Recovery Connections

John Schwary is CEO of Transitional Living Communities, an 850-bed recovery program he founded in Mesa, Arizona January 9, 1992, when he had a year sober. He's in his 28th year of recovery.

In these posts, he views life mostly through the lenses of recovery. While the blog is factual, he often disguises events and people to protect anonymity.

Monday, April 15, 2013

1000 and counting...

1000 days! 1000 blogs. I kept my commitment! Which is important. Now forward for the next however many postings.

And that segues to today when – during our monthly business meeting – a manager expressed gratitude for the hard work I've put into TLC. Work which helped him change his life.

So I shared my secret. And the secret is nothing arcane. The secret is to show up each day. When you feel like it. When you don't feel like it. No matter what, keep showing up.

An example of this is the way I’ve written this blog. Some days the last thing I felt like doing is writing. But I did it anyway because I wanted to keep my commitment to myself

There were times when the computer was unavailable or broken late at night.  At times I had to post a blog from my telephone. Or from my iPad.

A few times I was in Mexico and the internet was kind of iffy. But I figured it out.

The secret is to show up every day. It's not the school you attended. It's not the education you have. It's not who you know. It's about showing up and trudging ahead. Often boring and unrewarding. But that’s how we get there.

It's like the aphorism of the tortoise and the hare. The hare’s good at the hundred yard dash. But the tortoise just keeps on going, keeping on. And he comes in first because he doesn’t stop. He keeps on….

I don't do my best work each day. What’s published here's never perfect. Yes, once in a while I like what I see on the screen. But the real thing is that I keep showing up every day. And hopefully getting better in the process.

I was considering just doing the blog once in a while once I met my goal of 1000. But then a couple of times mothers or fathers wrote to say that something they read here helped them make a decision to get their child into recovery. One message like that makes the whole thing worthwhile

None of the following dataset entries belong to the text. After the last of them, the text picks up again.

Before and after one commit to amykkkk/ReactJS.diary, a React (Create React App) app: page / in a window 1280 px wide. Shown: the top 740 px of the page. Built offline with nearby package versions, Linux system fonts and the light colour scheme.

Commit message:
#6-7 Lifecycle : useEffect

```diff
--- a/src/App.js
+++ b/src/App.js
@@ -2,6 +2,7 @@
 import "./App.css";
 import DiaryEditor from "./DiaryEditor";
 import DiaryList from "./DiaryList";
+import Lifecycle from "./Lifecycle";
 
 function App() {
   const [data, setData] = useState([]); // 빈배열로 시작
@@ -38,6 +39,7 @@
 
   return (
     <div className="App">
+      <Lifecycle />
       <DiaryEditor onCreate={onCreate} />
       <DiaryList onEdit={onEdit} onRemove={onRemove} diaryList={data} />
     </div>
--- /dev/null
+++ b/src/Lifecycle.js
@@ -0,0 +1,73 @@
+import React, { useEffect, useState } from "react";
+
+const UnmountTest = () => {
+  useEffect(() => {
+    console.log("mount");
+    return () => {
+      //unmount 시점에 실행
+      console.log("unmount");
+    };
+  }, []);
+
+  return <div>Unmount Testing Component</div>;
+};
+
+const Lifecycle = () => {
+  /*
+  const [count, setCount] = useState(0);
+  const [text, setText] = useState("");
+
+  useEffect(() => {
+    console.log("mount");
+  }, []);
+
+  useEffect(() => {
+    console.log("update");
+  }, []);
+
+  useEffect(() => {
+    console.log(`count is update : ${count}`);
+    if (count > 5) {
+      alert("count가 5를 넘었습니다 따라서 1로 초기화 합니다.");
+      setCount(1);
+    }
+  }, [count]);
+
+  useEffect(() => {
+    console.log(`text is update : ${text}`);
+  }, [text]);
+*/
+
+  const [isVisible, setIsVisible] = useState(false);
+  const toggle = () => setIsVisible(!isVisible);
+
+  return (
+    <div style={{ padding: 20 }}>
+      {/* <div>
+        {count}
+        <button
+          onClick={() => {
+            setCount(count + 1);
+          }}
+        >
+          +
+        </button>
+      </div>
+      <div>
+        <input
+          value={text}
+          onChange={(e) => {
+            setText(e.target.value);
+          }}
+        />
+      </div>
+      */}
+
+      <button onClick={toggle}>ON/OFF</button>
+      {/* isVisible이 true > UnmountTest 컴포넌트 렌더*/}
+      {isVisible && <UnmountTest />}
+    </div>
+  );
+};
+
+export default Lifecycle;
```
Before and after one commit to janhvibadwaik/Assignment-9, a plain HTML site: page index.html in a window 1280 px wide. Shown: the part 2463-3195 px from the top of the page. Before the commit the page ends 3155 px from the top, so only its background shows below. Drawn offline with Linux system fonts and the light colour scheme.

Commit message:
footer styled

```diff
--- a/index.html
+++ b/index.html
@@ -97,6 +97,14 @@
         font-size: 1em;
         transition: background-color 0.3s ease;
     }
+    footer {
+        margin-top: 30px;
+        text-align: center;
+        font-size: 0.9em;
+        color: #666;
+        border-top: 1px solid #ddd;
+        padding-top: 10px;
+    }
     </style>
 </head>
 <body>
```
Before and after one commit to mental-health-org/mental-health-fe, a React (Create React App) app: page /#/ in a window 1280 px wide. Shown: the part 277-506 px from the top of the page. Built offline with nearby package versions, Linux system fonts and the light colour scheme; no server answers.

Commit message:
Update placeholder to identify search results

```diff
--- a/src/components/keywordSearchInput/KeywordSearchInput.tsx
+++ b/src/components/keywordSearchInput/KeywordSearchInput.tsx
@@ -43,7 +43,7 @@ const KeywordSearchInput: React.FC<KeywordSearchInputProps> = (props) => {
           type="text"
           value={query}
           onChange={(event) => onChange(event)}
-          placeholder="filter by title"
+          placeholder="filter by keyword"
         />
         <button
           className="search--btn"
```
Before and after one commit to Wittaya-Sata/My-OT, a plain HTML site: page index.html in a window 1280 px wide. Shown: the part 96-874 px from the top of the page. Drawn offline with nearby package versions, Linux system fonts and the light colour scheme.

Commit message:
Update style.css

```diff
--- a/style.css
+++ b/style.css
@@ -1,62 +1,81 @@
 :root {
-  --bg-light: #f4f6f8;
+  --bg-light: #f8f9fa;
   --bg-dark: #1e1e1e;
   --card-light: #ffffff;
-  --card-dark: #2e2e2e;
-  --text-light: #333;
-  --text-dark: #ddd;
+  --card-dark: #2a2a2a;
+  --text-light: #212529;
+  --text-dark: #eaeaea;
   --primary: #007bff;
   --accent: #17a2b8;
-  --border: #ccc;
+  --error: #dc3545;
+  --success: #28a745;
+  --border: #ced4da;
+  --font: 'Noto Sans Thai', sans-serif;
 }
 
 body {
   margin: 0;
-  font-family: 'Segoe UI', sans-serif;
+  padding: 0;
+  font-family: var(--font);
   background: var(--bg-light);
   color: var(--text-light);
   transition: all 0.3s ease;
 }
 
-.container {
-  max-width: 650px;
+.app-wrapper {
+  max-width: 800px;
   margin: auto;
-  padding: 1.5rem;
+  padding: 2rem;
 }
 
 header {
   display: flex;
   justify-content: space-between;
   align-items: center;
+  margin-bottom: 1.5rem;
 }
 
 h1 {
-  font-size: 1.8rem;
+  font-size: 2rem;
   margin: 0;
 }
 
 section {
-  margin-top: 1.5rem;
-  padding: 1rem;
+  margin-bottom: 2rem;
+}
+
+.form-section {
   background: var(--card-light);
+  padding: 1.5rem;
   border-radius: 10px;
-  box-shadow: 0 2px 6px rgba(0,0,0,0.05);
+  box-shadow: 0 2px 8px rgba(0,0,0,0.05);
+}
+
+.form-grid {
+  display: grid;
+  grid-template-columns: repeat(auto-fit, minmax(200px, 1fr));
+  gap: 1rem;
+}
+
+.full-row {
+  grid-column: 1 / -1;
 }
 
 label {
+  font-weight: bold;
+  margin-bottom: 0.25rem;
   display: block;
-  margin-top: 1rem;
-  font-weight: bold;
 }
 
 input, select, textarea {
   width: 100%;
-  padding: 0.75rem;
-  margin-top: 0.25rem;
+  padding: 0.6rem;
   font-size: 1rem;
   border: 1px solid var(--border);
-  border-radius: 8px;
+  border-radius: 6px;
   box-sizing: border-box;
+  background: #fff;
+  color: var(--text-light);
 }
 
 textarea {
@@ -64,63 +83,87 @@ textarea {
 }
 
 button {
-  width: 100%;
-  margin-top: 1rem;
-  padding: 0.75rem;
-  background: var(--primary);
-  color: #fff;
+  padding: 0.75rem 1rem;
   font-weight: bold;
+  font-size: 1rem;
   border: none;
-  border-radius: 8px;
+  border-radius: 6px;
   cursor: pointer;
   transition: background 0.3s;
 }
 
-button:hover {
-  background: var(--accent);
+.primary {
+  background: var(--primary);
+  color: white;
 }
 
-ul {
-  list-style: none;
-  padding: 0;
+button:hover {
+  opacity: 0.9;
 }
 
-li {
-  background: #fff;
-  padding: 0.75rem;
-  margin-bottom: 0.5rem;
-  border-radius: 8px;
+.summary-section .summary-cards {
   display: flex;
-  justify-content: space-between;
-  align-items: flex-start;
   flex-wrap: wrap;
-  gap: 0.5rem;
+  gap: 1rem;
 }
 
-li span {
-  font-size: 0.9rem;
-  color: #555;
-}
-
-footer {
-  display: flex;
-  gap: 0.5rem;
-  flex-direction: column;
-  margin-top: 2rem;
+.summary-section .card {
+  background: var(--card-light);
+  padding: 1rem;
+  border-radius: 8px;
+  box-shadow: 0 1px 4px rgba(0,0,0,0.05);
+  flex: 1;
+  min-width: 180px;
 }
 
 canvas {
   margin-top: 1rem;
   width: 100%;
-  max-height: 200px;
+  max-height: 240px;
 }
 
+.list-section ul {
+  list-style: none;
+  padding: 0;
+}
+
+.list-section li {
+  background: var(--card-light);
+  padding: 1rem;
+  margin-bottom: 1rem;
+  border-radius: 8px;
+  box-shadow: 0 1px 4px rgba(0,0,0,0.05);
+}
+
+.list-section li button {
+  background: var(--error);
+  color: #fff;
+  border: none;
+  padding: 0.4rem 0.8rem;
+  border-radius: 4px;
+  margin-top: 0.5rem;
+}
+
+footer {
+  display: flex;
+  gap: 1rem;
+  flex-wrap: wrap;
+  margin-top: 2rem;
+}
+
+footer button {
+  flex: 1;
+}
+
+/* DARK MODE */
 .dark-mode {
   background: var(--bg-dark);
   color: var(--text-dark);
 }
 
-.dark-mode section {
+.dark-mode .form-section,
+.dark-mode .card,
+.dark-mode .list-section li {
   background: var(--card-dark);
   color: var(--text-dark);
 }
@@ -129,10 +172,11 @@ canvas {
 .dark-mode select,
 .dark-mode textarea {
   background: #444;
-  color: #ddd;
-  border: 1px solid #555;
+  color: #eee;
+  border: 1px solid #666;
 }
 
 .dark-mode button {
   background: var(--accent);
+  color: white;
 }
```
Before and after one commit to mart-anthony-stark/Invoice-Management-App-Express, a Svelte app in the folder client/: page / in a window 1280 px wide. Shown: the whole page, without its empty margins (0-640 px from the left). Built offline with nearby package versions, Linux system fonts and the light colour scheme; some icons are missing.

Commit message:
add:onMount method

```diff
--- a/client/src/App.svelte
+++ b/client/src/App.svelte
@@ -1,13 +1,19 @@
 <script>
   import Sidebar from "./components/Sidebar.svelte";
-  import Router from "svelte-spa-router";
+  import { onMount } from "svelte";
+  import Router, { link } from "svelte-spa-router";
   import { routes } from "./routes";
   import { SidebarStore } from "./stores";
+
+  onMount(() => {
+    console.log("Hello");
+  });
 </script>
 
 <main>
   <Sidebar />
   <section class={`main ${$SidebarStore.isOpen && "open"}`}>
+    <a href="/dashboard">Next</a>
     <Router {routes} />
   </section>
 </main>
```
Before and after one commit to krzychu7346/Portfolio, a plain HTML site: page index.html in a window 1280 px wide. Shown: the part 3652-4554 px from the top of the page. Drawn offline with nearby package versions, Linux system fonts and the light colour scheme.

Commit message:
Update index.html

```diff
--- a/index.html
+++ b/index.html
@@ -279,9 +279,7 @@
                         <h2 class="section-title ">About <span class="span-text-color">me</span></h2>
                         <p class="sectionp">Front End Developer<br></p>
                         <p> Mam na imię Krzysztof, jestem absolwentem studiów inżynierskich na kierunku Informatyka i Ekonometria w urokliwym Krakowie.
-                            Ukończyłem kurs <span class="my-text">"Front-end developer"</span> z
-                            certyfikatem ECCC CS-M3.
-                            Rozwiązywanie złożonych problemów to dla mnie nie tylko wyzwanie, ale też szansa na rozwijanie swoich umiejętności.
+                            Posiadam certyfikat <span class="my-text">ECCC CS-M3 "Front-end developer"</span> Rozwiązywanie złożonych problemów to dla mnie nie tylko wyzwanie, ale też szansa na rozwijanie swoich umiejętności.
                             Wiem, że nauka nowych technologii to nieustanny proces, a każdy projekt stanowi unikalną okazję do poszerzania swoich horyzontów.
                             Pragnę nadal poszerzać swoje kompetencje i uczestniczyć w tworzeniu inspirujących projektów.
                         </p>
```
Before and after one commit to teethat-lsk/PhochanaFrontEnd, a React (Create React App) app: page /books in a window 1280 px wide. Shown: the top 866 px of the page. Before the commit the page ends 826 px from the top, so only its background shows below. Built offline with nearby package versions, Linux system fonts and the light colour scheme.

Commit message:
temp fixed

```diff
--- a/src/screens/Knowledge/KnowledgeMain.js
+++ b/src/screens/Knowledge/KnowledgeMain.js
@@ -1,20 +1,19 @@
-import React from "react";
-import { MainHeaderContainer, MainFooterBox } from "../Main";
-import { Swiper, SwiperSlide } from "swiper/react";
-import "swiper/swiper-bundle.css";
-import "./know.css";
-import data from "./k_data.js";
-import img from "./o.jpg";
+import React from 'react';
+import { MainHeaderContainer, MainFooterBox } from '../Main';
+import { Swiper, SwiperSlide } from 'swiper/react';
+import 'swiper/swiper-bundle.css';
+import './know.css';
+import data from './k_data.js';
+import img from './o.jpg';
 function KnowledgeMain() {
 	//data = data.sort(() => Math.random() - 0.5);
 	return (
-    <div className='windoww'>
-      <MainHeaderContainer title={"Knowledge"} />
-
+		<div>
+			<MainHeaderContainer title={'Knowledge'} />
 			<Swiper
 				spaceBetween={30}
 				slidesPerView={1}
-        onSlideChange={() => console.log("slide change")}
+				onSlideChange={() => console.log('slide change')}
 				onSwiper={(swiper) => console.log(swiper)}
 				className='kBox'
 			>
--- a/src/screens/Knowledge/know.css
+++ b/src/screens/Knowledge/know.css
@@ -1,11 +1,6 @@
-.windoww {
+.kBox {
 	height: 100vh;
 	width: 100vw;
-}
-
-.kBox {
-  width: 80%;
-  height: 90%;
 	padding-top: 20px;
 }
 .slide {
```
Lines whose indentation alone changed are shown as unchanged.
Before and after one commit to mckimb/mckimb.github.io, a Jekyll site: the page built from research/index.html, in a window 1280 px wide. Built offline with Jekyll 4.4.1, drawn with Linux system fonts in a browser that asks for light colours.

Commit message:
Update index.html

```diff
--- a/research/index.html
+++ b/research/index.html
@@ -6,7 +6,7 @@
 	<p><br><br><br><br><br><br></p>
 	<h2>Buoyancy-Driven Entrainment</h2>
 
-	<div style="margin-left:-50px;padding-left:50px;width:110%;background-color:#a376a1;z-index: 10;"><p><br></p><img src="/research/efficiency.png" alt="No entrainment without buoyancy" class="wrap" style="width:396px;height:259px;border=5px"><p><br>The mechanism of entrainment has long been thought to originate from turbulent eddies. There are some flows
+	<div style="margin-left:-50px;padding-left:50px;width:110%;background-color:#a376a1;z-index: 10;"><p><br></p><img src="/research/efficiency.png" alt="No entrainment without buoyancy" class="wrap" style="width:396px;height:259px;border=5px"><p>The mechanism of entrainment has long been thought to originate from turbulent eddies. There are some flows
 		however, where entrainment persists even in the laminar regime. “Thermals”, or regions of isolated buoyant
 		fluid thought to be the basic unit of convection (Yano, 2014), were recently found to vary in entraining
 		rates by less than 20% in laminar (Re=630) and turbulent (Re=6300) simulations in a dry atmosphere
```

If just one person's able to change, then it's all worth it. And worth continuing to do.